A recent large employer survey covering more than 18 million lives by Business Group on Health (BGH) 1 found that cancer was a top driver of employer healthcare costs, along with cardiovascular disease and musculoskeletal conditions as in the prior year. However, an increase in late-stage cancers was observed by 13% of employers, while 44% anticipate an increase in the future. Additionally, long-term mental health issues were acknowledged as the leading impact of the pandemic, with 43% of employers already seeing this trend. Additionally, almost all employers (99%) said they were concerned with the prescription drug trend, with it accounting for a median of 21% of their healthcare costs in 2021.
The cost to employers with these trends is concerning after having a median 8.2% increase in premiums in 2021. 1 In addition to plan design changes and optimization, employers need to consider preventative measures to help employees avoid these illnesses, while providing long-term cost relief through nutrition and lifestyle changes.
“Only 5–10% of all cancer cases can be attributed to genetic defects, whereas the remaining 90–95% have their roots in the environment and lifestyle. The lifestyle factors include cigarette smoking, diet (fried foods, red meat), alcohol, sun exposure, environmental pollutants, infections, stress, obesity, and physical inactivity. The evidence indicates that of all cancer-related deaths, almost 25–30% are due to tobacco, as many as 30–35% are linked to diet, about 15–20% are due to infections, and the remaining percentage are due to other factors like radiation, stress, physical activity, environmental pollutants, etc.” 2
Did you know that many of the diet and lifestyle changes that help prevent cancer risk are also the same factors that impact cardiovascular disease, mental health, and prescription costs? 3–6 In addition to benefit plan design changes, employers can take a proactive approach towards their employees well-being by offering their employees either a group health and nutrition program, or one focused on personalized nutrition for individual employees. VERVE offers both a group program focused on diet and lifestyle changes, as well as individual-based programs offering one-on-one personalized nutrition with a clinical nutritionist that focuses on diet and lifestyle enhancements (exercise, stress, sleep, environmental factors, community) and virtual personal training.

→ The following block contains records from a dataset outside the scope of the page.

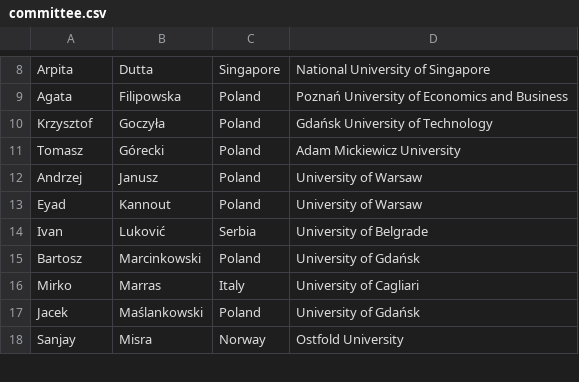
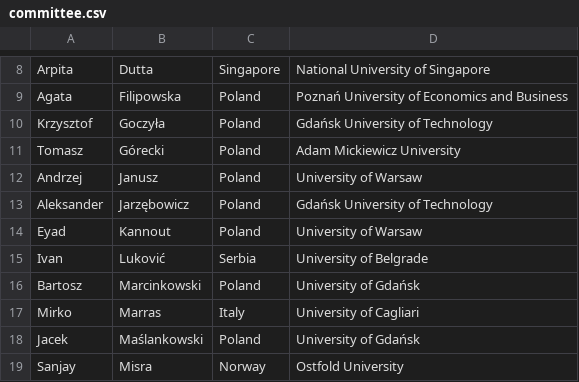
Before and after one commit to przybylek/PERS2024, a CSV file: data/committee.csv, drawn as a sheet; only a part is shown, gaps mark what is left out.

Commit message:
PC updated

```diff
--- a/data/committee.csv
+++ b/data/committee.csv
@@ -12,2 +12,3 @@ Tomasz,Górecki,Poland,Adam Mickiewicz University
 Andrzej,Janusz,Poland,University of Warsaw
+Aleksander,Jarzębowicz,Poland,Gdańsk University of Technology
 Eyad,Kannout,Poland,University of Warsaw
```
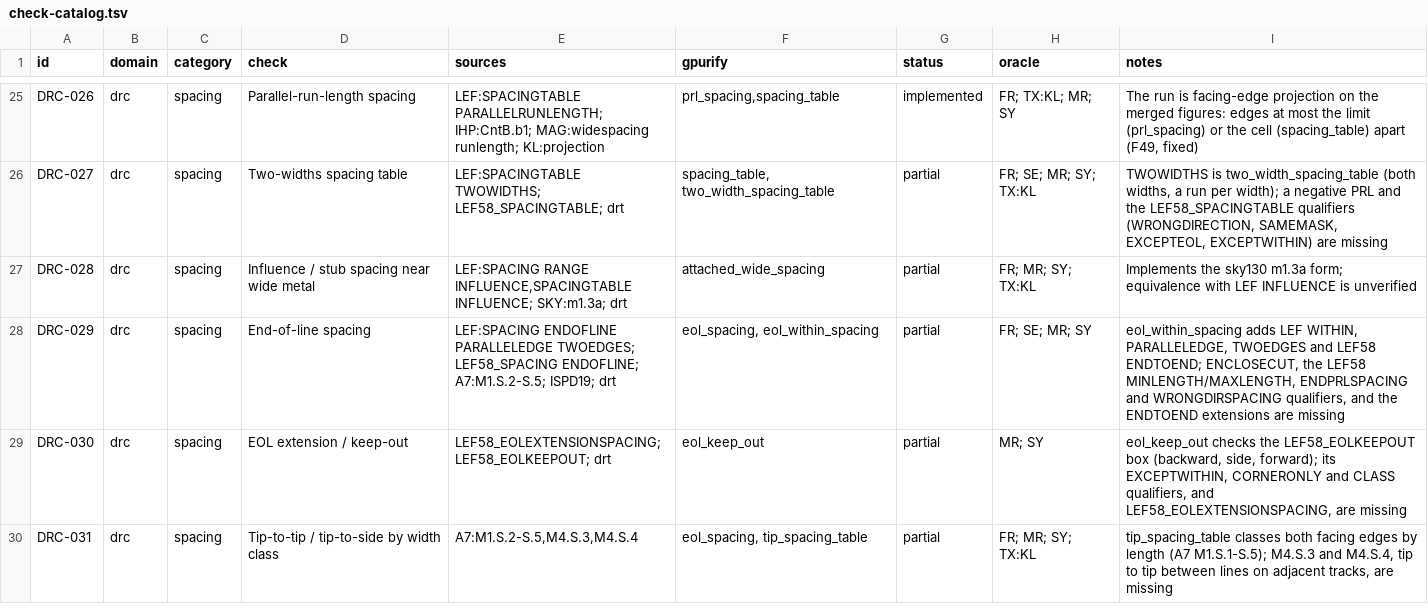
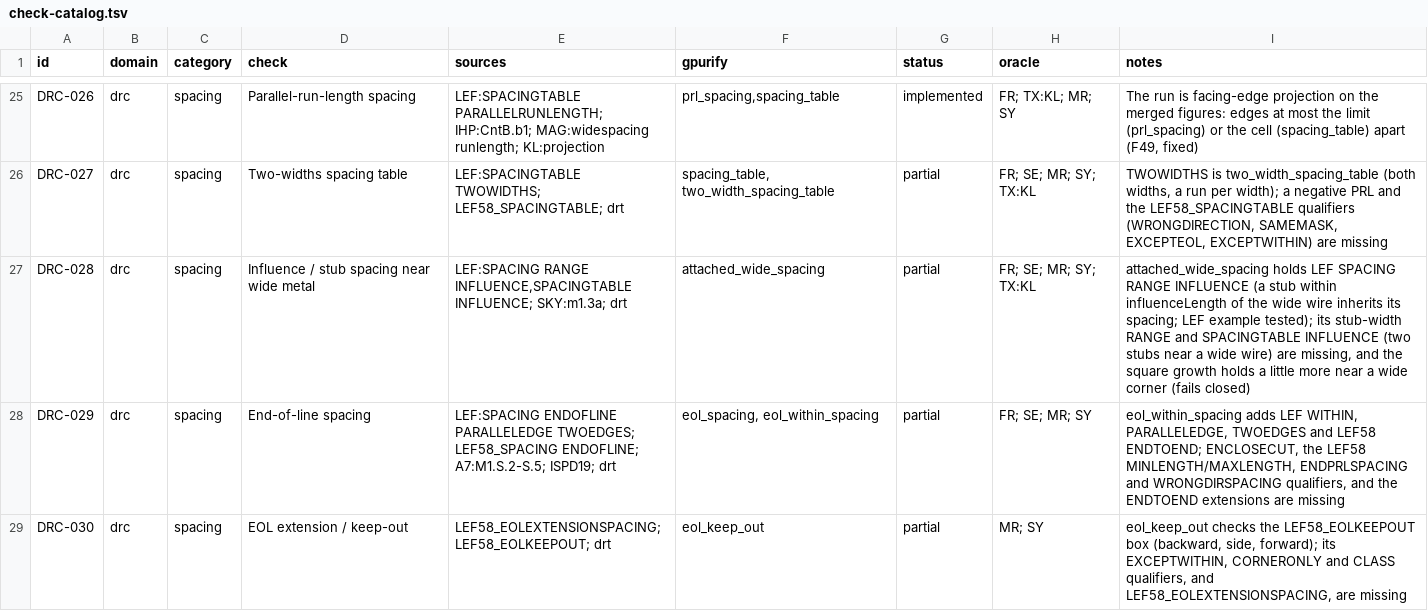
Before and after one commit to UW-ASIC/GPurify, a TSV file: docs/check-catalog.tsv, drawn as a sheet; only a part is shown, gaps mark what is left out; the shorter side is filled out with more unchanged rows.

Commit message:
tests: LEF's influence rule is held by attached wide spacing (H)
DRC-028 said the equivalence of attached_wide_spacing with LEF SPACING
RANGE INFLUENCE was unverified. LEF/DEF 5.8 ("Using Spacing Rules")
gives the rule pair SPACING 0.5 RANGE 2.01 2000.0 and SPACING 0.5 RANGE
2.01 2000.0 INFLUENCE 1.000, "stub wires <= 1.0 um from wide wires >=
2.01 require 0.5 um spacing"; attached_wide_spacing grows the wide
part by the influence length within its own shape, which holds exactly
the stub's first influenceLength for a stub leaving the wide part's
side.

tests/drc_kinds.rs writes the LEF example as one row and checks it on
two stubs: a line 0.45 µm beside the stub's first micron is flagged
(and exactly 0.5 µm from the wide wire, legal), one beside only the
stub past its first micron is clean, 0.515 µm from the influenced
corner (SE). It breaks if the whole stub inherited the spacing, or
none of it.

The rustdoc and catalog DRC-028 now say what stays missing: the stub
width RANGE, SPACINGTABLE INFLUENCE and the wide range's upper bound;
near a wide corner the square growth holds a little more (fails
closed).

```diff
--- a/docs/check-catalog.tsv
+++ b/docs/check-catalog.tsv
@@ -26,3 +26,3 @@ DRC-026	drc	spacing	Parallel-run-length spacing	LEF:SPACINGTABLE PARALLELRUNLENG
 DRC-027	drc	spacing	Two-widths spacing table	LEF:SPACINGTABLE TWOWIDTHS; LEF58_SPACINGTABLE; drt	spacing_table, two_width_spacing_table	partial	FR; SE; MR; SY; TX:KL	TWOWIDTHS is two_width_spacing_table (both widths, a run per width); a negative PRL and the LEF58_SPACINGTABLE qualifiers (WRONGDIRECTION, SAMEMASK, EXCEPTEOL, EXCEPTWITHIN) are missing
-DRC-028	drc	spacing	Influence / stub spacing near wide metal	LEF:SPACING RANGE INFLUENCE,SPACINGTABLE INFLUENCE; SKY:m1.3a; drt	attached_wide_spacing	partial	FR; MR; SY; TX:KL	Implements the sky130 m1.3a form; equivalence with LEF INFLUENCE is unverified
+DRC-028	drc	spacing	Influence / stub spacing near wide metal	LEF:SPACING RANGE INFLUENCE,SPACINGTABLE INFLUENCE; SKY:m1.3a; drt	attached_wide_spacing	partial	FR; SE; MR; SY; TX:KL	attached_wide_spacing holds LEF SPACING RANGE INFLUENCE (a stub within influenceLength of the wide wire inherits its spacing; LEF example tested); its stub-width RANGE and SPACINGTABLE INFLUENCE (two stubs near a wide wire) are missing, and the square growth holds a little more near a wide corner (fails closed)
 DRC-029	drc	spacing	End-of-line spacing	LEF:SPACING ENDOFLINE PARALLELEDGE TWOEDGES; LEF58_SPACING ENDOFLINE; A7:M1.S.2-S.5; ISPD19; drt	eol_spacing, eol_within_spacing	partial	FR; SE; MR; SY	eol_within_spacing adds LEF WITHIN, PARALLELEDGE, TWOEDGES and LEF58 ENDTOEND; ENCLOSECUT, the LEF58 MINLENGTH/MAXLENGTH, ENDPRLSPACING and WRONGDIRSPACING qualifiers, and the ENDTOEND extensions are missing
```
Also changed, not shown: 2 other files.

As an example, if you engage one employee with lifestyle improvements who is currently on one or more prescription drugs for cardiovascular disease, and they make lifestyle and dietary changes, that may help reduce their number of future office visits, procedures and prescription drug costs, while importantly improving their quality of life, vitality, and office productivity!
Contact Sandy Russell, MS, CDN, CNS candidate at firstname.lastname@example.org or visit our website for more information www.vervepros.com/services/#health
1. Cancer Now Top Driver of Employer Health Care Costs, Says Business Group’s 2023 Health Care Strategy and Plan Design Survey | Business Group on Health. https://www.businessgrouphealth.org/en/Who We Are/Newsroom/Press Releases/2023 LEHCSPDS
2. Anand P, Kunnumakara AB, Sundaram C, et al. Cancer is a Preventable Disease that Requires Major Lifestyle Changes. Pharm Res. 2008;25(9):2097-2116. doi:10.1007/s11095-008-9661-9
3. Clay R. The link between food and mental health. https://www.apa.org. Published September 2017. https://www.apa.org/monitor/2017/09/food-mental-health
4. Heart disease and diet. MedlinePlus Medical Encyclopedia. Published July 30, 2020. https://medlineplus.gov/ency/article/002436.htm
5. Bhupathiraju SN, Tucker KL. Coronary heart disease prevention: Nutrients, foods, and dietary patterns. Clin Chim Acta. 2011;412(17-18):1493-1514. doi:10.1016/j.cca.2011.04.038
6. Esselstyn CB. We Can Prevent and Even Reverse Coronary Artery Heart Disease. MedGenMed. 2007;9(3):46. https://www.ncbi.nlm.nih.gov/pmc/articles/PMC2100124/